▸ ACTIVITY:
Leave every picture out. Set down all the lines below exactly.

▸ ENTRIES PROVIDED:
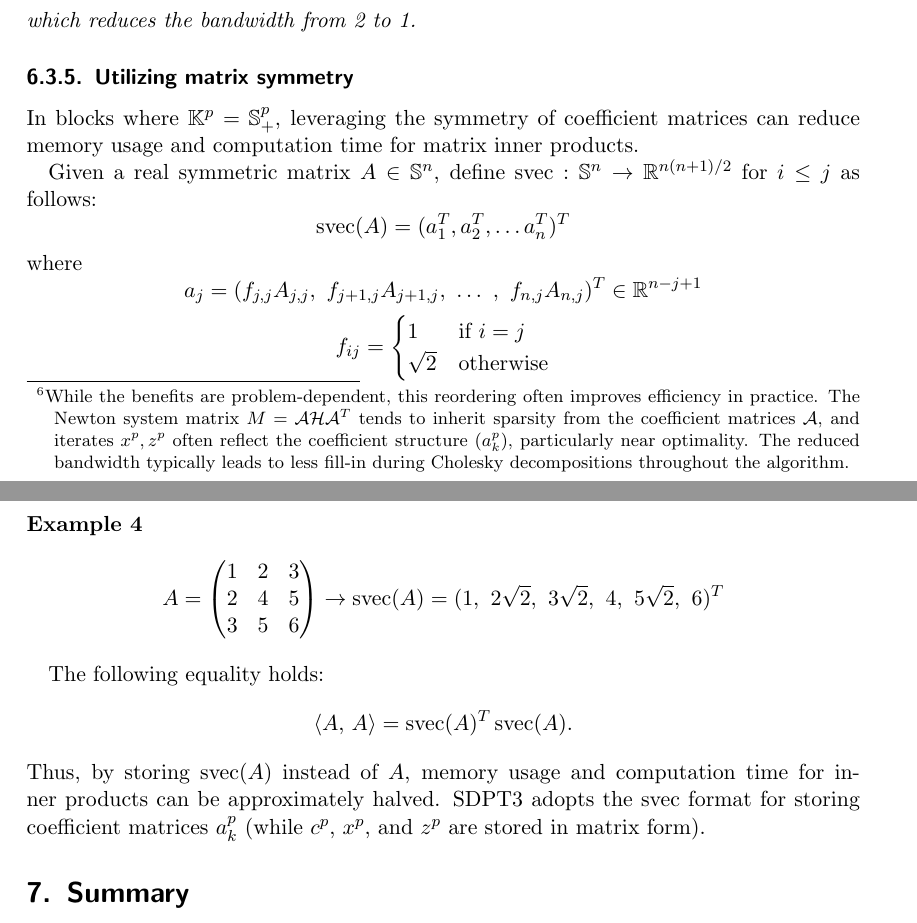
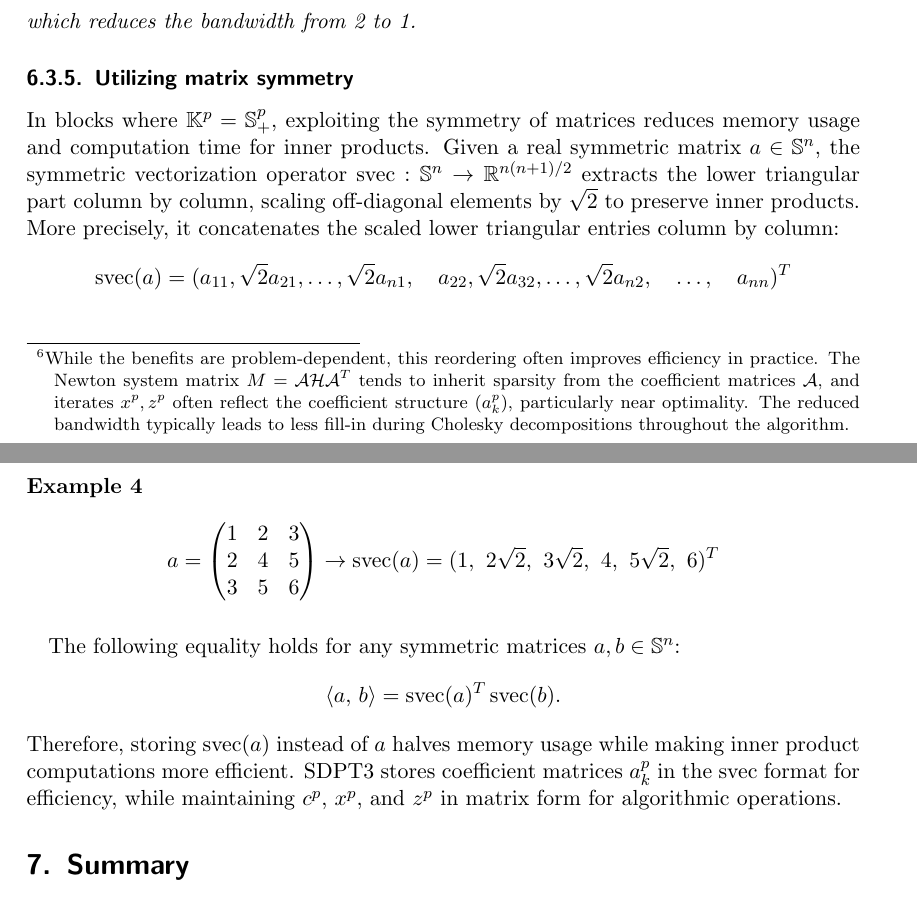
Before and after one commit to napinoco/A_study_on_SDPT3, a LaTeX paper (main_en.tex, which reads section06_other_computation.tex): two parts of pages 25 and 26 of 27, joined at a grey line, cut so that both start at the same text. Compiled offline with pdfLaTeX.

Commit message:
Improve matrix symmetry section clarity and svec definition

```diff
--- a/section06_other_computation.tex
+++ b/section06_other_computation.tex
@@ -266,23 +266,21 @@ which reduces the bandwidth from 2 to 1.
 
 
 \subsubsection{Utilizing matrix symmetry}
-In blocks where $\mathbb{K}^p=\mathbb{S}_+^p$, leveraging the symmetry of coefficient matrices can reduce memory usage and computation time for matrix inner products.
-
-Given a real symmetric matrix $A\in \mathbb{S}^n$, define $\operatorname{svec}: \mathbb{S}^n \rightarrow \mathbb{R}^{n(n+1)/2}$ for $i\leq j$ as follows:
-\[ \operatorname{svec}(A)= (a_1^T, a_2^T, \ldots a_n^T)^T \]
-where
-\[ a_j = (f_{j,j} A_{j,j}, ~ f_{j+1,j}A_{j+1,j}, ~ \ldots ~ , ~ f_{n,j} A_{n,j})^T \in \mathbb{R}^{n-j+1} \]
-\[ f_{ij}= \begin{cases} 1 & \text{if} ~ i=j \\ \sqrt{2} & \text{otherwise} \end{cases}\]
-
+In blocks where $\mathbb{K}^p=\mathbb{S}_+^p$, exploiting the symmetry of matrices reduces memory usage and computation time for inner products.
+Given a real symmetric matrix $a\in \mathbb{S}^n$, the symmetric vectorization operator $\operatorname{svec}: \mathbb{S}^n \rightarrow \mathbb{R}^{n(n+1)/2}$ extracts the lower triangular part column by column, scaling off-diagonal elements by $\sqrt{2}$ to preserve inner products.
+More precisely, it concatenates the scaled lower triangular entries column by column:
+\[ \operatorname{svec}(a) = (a_{11}, \sqrt{2}a_{21}, \ldots, \sqrt{2}a_{n1}, \quad a_{22}, \sqrt{2}a_{32}, \ldots, \sqrt{2}a_{n2}, \quad \ldots, \quad a_{nn})^T \]
 \begin{example}
-\[A = \begin{pmatrix}
+\[a = \begin{pmatrix}
     1 & 2 & 3\\
     2 & 4 & 5\\
     3 & 5 & 6
-\end{pmatrix} \rightarrow \operatorname{svec}(A) = (1, ~ 2\sqrt{2}, ~ 3\sqrt{2}, ~ 4, ~ 5\sqrt{2}, ~ 6)^T\]
+\end{pmatrix} \rightarrow \operatorname{svec}(a) = (1, ~ 2\sqrt{2}, ~ 3\sqrt{2}, ~ 4, ~ 5\sqrt{2}, ~ 6)^T\]
 \end{example}
 
-The following equality holds:
-\[\inprod{A}{A} = \operatorname{svec}(A)^T \operatorname{svec}(A).\]
-Thus, by storing $\operatorname{svec}(A)$ instead of $A$, memory usage and computation time for inner products can be approximately halved.
-SDPT3 adopts the $\operatorname{svec}$ format for storing coefficient matrices $a^p_k$ (while $c^p$, $x^p$, and $z^p$ are stored in matrix form).
+\medskip
+
+The following equality holds for any symmetric matrices $a, b \in \mathbb{S}^n$:
+\[\inprod{a}{b} = \operatorname{svec}(a)^T \operatorname{svec}(b).\]
+Therefore, storing $\operatorname{svec}(a)$ instead of $a$ halves memory usage while making inner product computations more efficient.
+SDPT3 stores coefficient matrices $a^p_k$ in the $\operatorname{svec}$ format for efficiency, while maintaining $c^p$, $x^p$, and $z^p$ in matrix form for algorithmic operations.
```
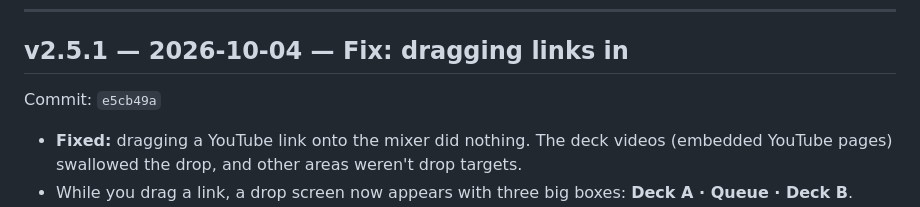
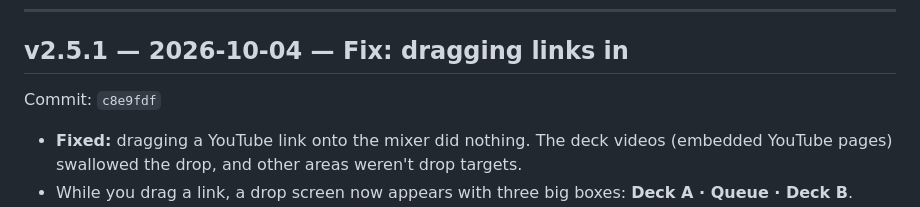
Before and after one commit to ipaynter/ipaynter, a Markdown page: ivan-is-ivan-mixer/CHANGELOG.md, the part around the change. GitHub-like rendering.

Commit message:
v2.5.1: record release commit in CHANGELOG
Co-Authored-By: Claude Opus 5.5 <noreply@anthropic.com>
Claude-Session: https://claude.ai/code/session_01Gfh156hF7TxwFMpz8cCbRk

```diff
--- a/ivan-is-ivan-mixer/CHANGELOG.md
+++ b/ivan-is-ivan-mixer/CHANGELOG.md
@@ -19,7 +19,7 @@ The format is **MAJOR.MINOR.PATCH**, for example `2.5.0`:
 ---
 
 ## v2.5.1 — 2026-10-04 — Fix: dragging links in
-Commit: `e5cb49a`
+Commit: `c8e9fdf`
 - **Fixed:** dragging a YouTube link onto the mixer did nothing. The deck videos (embedded YouTube pages) swallowed the drop, and other areas weren't drop targets.
 - While you drag a link, a drop screen now appears with three big boxes: **Deck A · Queue · Deck B**. Dropping anywhere on it works, and Chrome no longer opens the link instead.
 - The videos no longer catch the mouse. The mixer controls them, so nothing is lost.
```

▸ RESPONSE AREA:
Before and after one commit to napinoco/A_study_on_SDPT3, a LaTeX paper (main_en.tex, which reads section06_other_computation.tex): two parts of pages 25 and 26 of 27, joined at a grey line, cut so that both start at the same text. Compiled offline with pdfLaTeX.

Commit message:
Improve matrix symmetry section clarity and svec definition

```diff
--- a/section06_other_computation.tex
+++ b/section06_other_computation.tex
@@ -266,23 +266,21 @@ which reduces the bandwidth from 2 to 1.
 
 
 \subsubsection{Utilizing matrix symmetry}
-In blocks where $\mathbb{K}^p=\mathbb{S}_+^p$, leveraging the symmetry of coefficient matrices can reduce memory usage and computation time for matrix inner products.
-
-Given a real symmetric matrix $A\in \mathbb{S}^n$, define $\operatorname{svec}: \mathbb{S}^n \rightarrow \mathbb{R}^{n(n+1)/2}$ for $i\leq j$ as follows:
-\[ \operatorname{svec}(A)= (a_1^T, a_2^T, \ldots a_n^T)^T \]
-where
-\[ a_j = (f_{j,j} A_{j,j}, ~ f_{j+1,j}A_{j+1,j}, ~ \ldots ~ , ~ f_{n,j} A_{n,j})^T \in \mathbb{R}^{n-j+1} \]
-\[ f_{ij}= \begin{cases} 1 & \text{if} ~ i=j \\ \sqrt{2} & \text{otherwise} \end{cases}\]
-
+In blocks where $\mathbb{K}^p=\mathbb{S}_+^p$, exploiting the symmetry of matrices reduces memory usage and computation time for inner products.
+Given a real symmetric matrix $a\in \mathbb{S}^n$, the symmetric vectorization operator $\operatorname{svec}: \mathbb{S}^n \rightarrow \mathbb{R}^{n(n+1)/2}$ extracts the lower triangular part column by column, scaling off-diagonal elements by $\sqrt{2}$ to preserve inner products.
+More precisely, it concatenates the scaled lower triangular entries column by column:
+\[ \operatorname{svec}(a) = (a_{11}, \sqrt{2}a_{21}, \ldots, \sqrt{2}a_{n1}, \quad a_{22}, \sqrt{2}a_{32}, \ldots, \sqrt{2}a_{n2}, \quad \ldots, \quad a_{nn})^T \]
 \begin{example}
-\[A = \begin{pmatrix}
+\[a = \begin{pmatrix}
     1 & 2 & 3\\
     2 & 4 & 5\\
     3 & 5 & 6
-\end{pmatrix} \rightarrow \operatorname{svec}(A) = (1, ~ 2\sqrt{2}, ~ 3\sqrt{2}, ~ 4, ~ 5\sqrt{2}, ~ 6)^T\]
+\end{pmatrix} \rightarrow \operatorname{svec}(a) = (1, ~ 2\sqrt{2}, ~ 3\sqrt{2}, ~ 4, ~ 5\sqrt{2}, ~ 6)^T\]
 \end{example}
 
-The following equality holds:
-\[\inprod{A}{A} = \operatorname{svec}(A)^T \operatorname{svec}(A).\]
-Thus, by storing $\operatorname{svec}(A)$ instead of $A$, memory usage and computation time for inner products can be approximately halved.
-SDPT3 adopts the $\operatorname{svec}$ format for storing coefficient matrices $a^p_k$ (while $c^p$, $x^p$, and $z^p$ are stored in matrix form).
+\medskip
+
+The following equality holds for any symmetric matrices $a, b \in \mathbb{S}^n$:
+\[\inprod{a}{b} = \operatorname{svec}(a)^T \operatorname{svec}(b).\]
+Therefore, storing $\operatorname{svec}(a)$ instead of $a$ halves memory usage while making inner product computations more efficient.
+SDPT3 stores coefficient matrices $a^p_k$ in the $\operatorname{svec}$ format for efficiency, while maintaining $c^p$, $x^p$, and $z^p$ in matrix form for algorithmic operations.
```
Before and after one commit to ipaynter/ipaynter, a Markdown page: ivan-is-ivan-mixer/CHANGELOG.md, the part around the change. GitHub-like rendering.

Commit message:
v2.5.1: record release commit in CHANGELOG
Co-Authored-By: Claude Opus 5.5 <noreply@anthropic.com>
Claude-Session: https://claude.ai/code/session_01Gfh156hF7TxwFMpz8cCbRk

```diff
--- a/ivan-is-ivan-mixer/CHANGELOG.md
+++ b/ivan-is-ivan-mixer/CHANGELOG.md
@@ -19,7 +19,7 @@ The format is **MAJOR.MINOR.PATCH**, for example `2.5.0`:
 ---
 
 ## v2.5.1 — 2026-10-04 — Fix: dragging links in
-Commit: `e5cb49a`
+Commit: `c8e9fdf`
 - **Fixed:** dragging a YouTube link onto the mixer did nothing. The deck videos (embedded YouTube pages) swallowed the drop, and other areas weren't drop targets.
 - While you drag a link, a drop screen now appears with three big boxes: **Deck A · Queue · Deck B**. Dropping anywhere on it works, and Chrome no longer opens the link instead.
 - The videos no longer catch the mouse. The mixer controls them, so nothing is lost.
```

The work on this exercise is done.